The Castine Post Office is the second oldest U.S. post office continuously operating in the same building.
The building began its life in 1814 as the home of the Hancock County Registry of Deeds and an office for the short-lived Castine Bank. In 1833 the federal government purchased the bank’s share of the building, to use as a post office and to serve the growing needs of the Penobscot District Custom House. Castine was one of ten Maine ports designated in 1789 to conduct the maritime trade business of the United States Treasury Department. The Custom House was closed in 1919 and the post office took over the entire building.
From 1869 to 1870, the building was remodeled in an ornate Victorian style. In 1880 the building was further decorated with wooden panels painted black and designs incised in gold. The decorations included portraits of George Washington, Abraham Lincoln, Ulysses S. Grant, and the Baron de Saint-Castin.
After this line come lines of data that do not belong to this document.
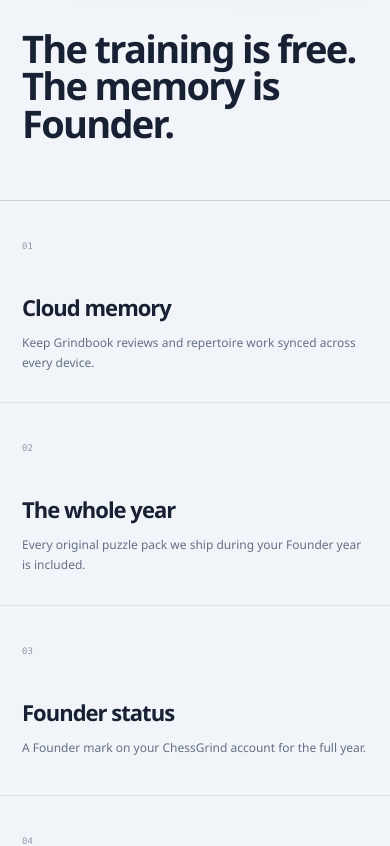
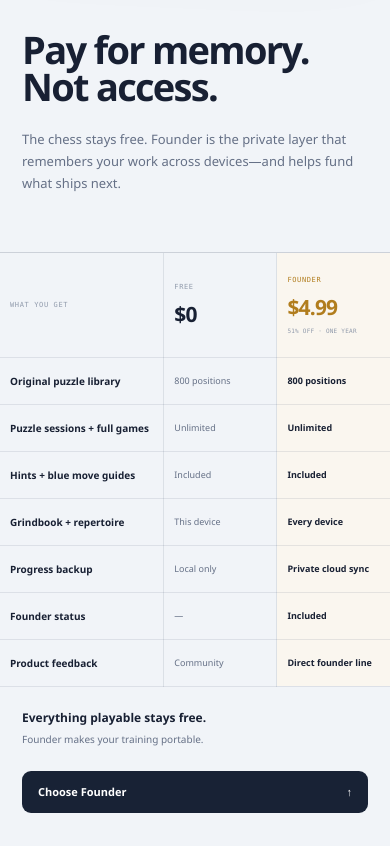
Before and after one commit to shubhambhar007/ChessGrind, a Next.js app: page /founder in a window 390 px wide. Shown: the part 1521-2367 px from the top of the page. Built offline with nearby package versions, Linux system fonts and the light colour scheme; no server answers.

Commit message:
Add Free versus Founder comparison

```diff
--- a/app/founder/page.tsx
+++ b/app/founder/page.tsx
@@ -9,6 +9,16 @@ const BENEFITS = [
   ["The whole year", "Every original puzzle pack we ship during your Founder year is included."],
   ["Founder status", "A Founder mark on your ChessGrind account for the full year."],
   ["Build it with us", "Founder feedback gets a direct line into what ChessGrind becomes next."],
+] as const;
+
+const PLAN_COMPARISON = [
+  ["Original puzzle library", "800 positions", "800 positions"],
+  ["Puzzle sessions + full games", "Unlimited", "Unlimited"],
+  ["Hints + blue move guides", "Included", "Included"],
+  ["Grindbook + repertoire", "This device", "Every device"],
+  ["Progress backup", "Local only", "Private cloud sync"],
+  ["Founder status", "—", "Included"],
+  ["Product feedback", "Community", "Direct founder line"],
 ] as const;
 
 export default function FounderPage() {
@@ -28,7 +38,7 @@ export default function FounderPage() {
           <span>FOUNDING SEASON · 2026</span>
           <h1>Back the grind.<br /><em>Own the year.</em></h1>
           <p>ChessGrind stays generous: all 800 puzzles, hints, sessions, and full games remain free. Founder is for players who want the private memory layer—and want this product to keep getting sharper.</p>
-          <div className="cg-founder-price">
+          <div id="join-founder" className="cg-founder-price">
             <div className="cg-founder-price-stack">
               <mark>51% OFF</mark>
               <div><del>$10.18</del><strong><small>$</small>4.99</strong></div>
@@ -55,6 +65,40 @@ export default function FounderPage() {
         </aside>
       </section>
 
+      <section className="cg-founder-comparison" aria-labelledby="founder-comparison-title">
+        <div className="cg-founder-comparison-copy">
+          <span>FREE VS FOUNDER</span>
+          <h2 id="founder-comparison-title">Pay for memory.<br />Not access.</h2>
+          <p>The chess stays free. Founder is the private layer that remembers your work across devices—and helps fund what ships next.</p>
+        </div>
+
+        <div className="cg-founder-comparison-table">
+          <table>
+            <colgroup><col /><col /><col /></colgroup>
+            <thead>
+              <tr>
+                <th scope="col">What you get</th>
+                <th scope="col"><span>Free</span><strong>$0</strong></th>
+                <th scope="col"><span>Founder</span><strong>$4.99</strong><small>51% off · one year</small></th>
+              </tr>
+            </thead>
+            <tbody>
+              {PLAN_COMPARISON.map(([feature, free, founder]) => (
+                <tr key={feature}>
+                  <th scope="row">{feature}</th>
+                  <td>{free}</td>
+                  <td>{founder}</td>
+                </tr>
+              ))}
+            </tbody>
+          </table>
+          <div className="cg-founder-comparison-cta">
+            <p><strong>Everything playable stays free.</strong><span>Founder makes your training portable.</span></p>
+            <a href="#join-founder">Choose Founder <span aria-hidden="true">↑</span></a>
+          </div>
+        </div>
+      </section>
+
       <section className="cg-founder-benefits">
         <div><span>WHAT YOU UNLOCK</span><h2>The training is free.<br />The memory is Founder.</h2></div>
         <div className="cg-founder-benefit-grid">
--- a/app/globals.css
+++ b/app/globals.css
@@ -906,6 +906,7 @@ button:focus-visible {
 .cg-founder-hero { display: grid; width: min(100% - 48px, 1180px); min-height: 690px; margin: 0 auto; grid-template-columns: minmax(0, 1.04fr) minmax(380px, .96fr); border-right: 1px solid var(--line-strong); border-left: 1px solid var(--line-strong); }
 .cg-founder-copy { display: flex; align-items: flex-start; justify-content: center; flex-direction: column; padding: 76px 60px; border-right: 1px solid var(--line-strong); }
 .cg-founder-copy > span,
+.cg-founder-comparison-copy > span,
 .cg-founder-benefits > div:first-child > span,
 .cg-founder-promise > span { color: var(--brass); font: 700 10px var(--font-score); letter-spacing: .15em; }
 .cg-founder-copy h1 { margin: 24px 0 0; font-size: clamp(54px, 6.6vw, 88px); font-weight: 650; line-height: .9; letter-spacing: -.055em; }
@@ -946,6 +947,35 @@ button:focus-visible {
 .cg-founder-signature { position: absolute; right: 28px; bottom: 28px; left: 28px; display: flex; align-items: end; justify-content: space-between; border-top: 1px solid rgba(224, 184, 94, .25); padding-top: 18px; }
 .cg-founder-signature span { color: #e1bd6a; font: 8px var(--font-score); letter-spacing: .15em; }
 .cg-founder-signature strong { font-family: var(--font-editorial); font-size: 17px; font-weight: 500; }
+.cg-founder-comparison { display: grid; width: min(100% - 48px, 1180px); margin: 0 auto; grid-template-columns: .72fr 1.28fr; border: 1px solid var(--line-strong); border-bottom: 0; }
+.cg-founder-comparison-copy { padding: 72px 50px; border-right: 1px solid var(--line-strong); }
+.cg-founder-comparison-copy h2 { margin: 28px 0 0; font-size: clamp(38px, 4.2vw, 58px); line-height: .96; }
+.cg-founder-comparison-copy p { max-width: 420px; margin: 24px 0 0; color: var(--secondary); font-size: 13px; line-height: 1.7; }
+.cg-founder-comparison-table { min-width: 0; }
+.cg-founder-comparison-table table { width: 100%; border-collapse: collapse; table-layout: fixed; }
+.cg-founder-comparison-table col:first-child { width: 46%; }
+.cg-founder-comparison-table col:nth-child(2),
+.cg-founder-comparison-table col:nth-child(3) { width: 27%; }
+.cg-founder-comparison-table th,
+.cg-founder-comparison-table td { border-right: 1px solid var(--line); border-bottom: 1px solid var(--line); padding: 20px 22px; text-align: left; vertical-align: middle; }
+.cg-founder-comparison-table tr > :last-child { border-right: 0; background: color-mix(in srgb, var(--brass) 7%, var(--surface)); }
+.cg-founder-comparison-table thead th { height: 112px; color: var(--tertiary); font: 8px var(--font-score); letter-spacing: .09em; text-transform: uppercase; }
+.cg-founder-comparison-table thead th:not(:first-child) { padding-top: 17px; }
+.cg-founder-comparison-table thead span,
+.cg-founder-comparison-table thead strong,
+.cg-founder-comparison-table thead small { display: block; }
+.cg-founder-comparison-table thead strong { margin-top: 9px; color: var(--text); font: 700 25px var(--font-ui); letter-spacing: -.04em; text-transform: none; }
+.cg-founder-comparison-table thead th:last-child { color: var(--brass); }
+.cg-founder-comparison-table thead th:last-child strong { color: var(--brass); }
+.cg-founder-comparison-table thead small { margin-top: 6px; color: var(--tertiary); font: 7px var(--font-score); letter-spacing: .04em; }
+.cg-founder-comparison-table tbody th { color: var(--text); font-size: 12px; font-weight: 650; }
+.cg-founder-comparison-table tbody td { color: var(--secondary); font-size: 11px; line-height: 1.4; }
+.cg-founder-comparison-table tbody td:last-child { color: var(--text); font-weight: 650; }
+.cg-founder-comparison-cta { display: flex; min-height: 104px; align-items: center; justify-content: space-between; gap: 24px; padding: 22px; }
+.cg-founder-comparison-cta p { display: grid; gap: 5px; margin: 0; }
+.cg-founder-comparison-cta p strong { font-size: 12px; }
+.cg-founder-comparison-cta p span { color: var(--secondary); font-size: 10px; }
+.cg-founder-comparison-cta a { display: inline-flex; min-height: 42px; align-items: center; gap: 18px; border-radius: 9px; padding: 0 16px; color: var(--button-text); background: var(--button); font-size: 11px; font-weight: 750; white-space: nowrap; }
 .cg-founder-benefits { display: grid; width: min(100% - 48px, 1180px); margin: 0 auto; grid-template-columns: .82fr 1.18fr; border: 1px solid var(--line-strong); border-top: 0; }
 .cg-founder-benefits > div:first-child { padding: 70px 50px; border-right: 1px solid var(--line-strong); }
 .cg-founder-benefits h2 { margin: 28px 0 0; font-size: clamp(38px, 4.2vw, 58px); line-height: .98; }
@@ -964,6 +994,8 @@ button:focus-visible {
   .cg-founder-hero { grid-template-columns: 1fr; }
   .cg-founder-copy { border-right: 0; border-bottom: 1px solid var(--line-strong); }
   .cg-founder-card { margin: 70px auto; }
+  .cg-founder-comparison { grid-template-columns: 1fr; }
+  .cg-founder-comparison-copy { border-right: 0; border-bottom: 1px solid var(--line-strong); }
   .cg-founder-benefits { grid-template-columns: 1fr; }
   .cg-founder-benefits > div:first-child { border-right: 0; border-bottom: 1px solid var(--line-strong); }
 }
@@ -972,6 +1004,7 @@ button:focus-visible {
   .cg-founder-page .cg-app-nav a:first-child,
   .cg-founder-page .cg-app-nav a:nth-child(2) { display: none; }
   .cg-founder-hero,
+  .cg-founder-comparison,
   .cg-founder-benefits,
   .cg-founder-promise { width: 100%; border-right: 0; border-left: 0; }
   .cg-founder-copy { padding: 72px 22px 58px; }
@@ -980,6 +1013,19 @@ button:focus-visible {
   .cg-founder-card { width: calc(100% - 44px); max-width: 380px; margin: 50px auto; }
   .cg-founder-seal { width: 205px; height: 205px; margin-top: 44px; }
   .cg-founder-seal-logo { width: 76%; height: 76%; }
+  .cg-founder-comparison-copy { padding: 58px 22px; }
+  .cg-founder-comparison-table th,
+  .cg-founder-comparison-table td { padding: 16px 10px; }
+  .cg-founder-comparison-table col:first-child { width: 42%; }
+  .cg-founder-comparison-table col:nth-child(2),
+  .cg-founder-comparison-table col:nth-child(3) { width: 29%; }
+  .cg-founder-comparison-table thead th { height: 104px; font-size: 7px; }
+  .cg-founder-comparison-table thead strong { font-size: 21px; }
+  .cg-founder-comparison-table thead small { font-size: 6px; line-height: 1.45; }
+  .cg-founder-comparison-table tbody th { font-size: 10px; line-height: 1.4; }
+  .cg-founder-comparison-table tbody td { font-size: 9px; }
+  .cg-founder-comparison-cta { align-items: stretch; flex-direction: column; }
+  .cg-founder-comparison-cta a { justify-content: space-between; }
   .cg-founder-benefits > div:first-child { padding: 58px 22px; }
   .cg-founder-benefit-grid { grid-template-columns: 1fr; }
   .cg-founder-benefit-grid article { min-height: 190px; border-right: 0; border-bottom: 1px solid var(--line) !important; padding: 30px 22px; }
```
Those were painted over by 1896.
In the 1960s, and again in the 1990s, the United States Post Office Department wanted to move to a more cost-efficient space, but Castine citizens rallied to preserve the unique building and its continued use as their post office.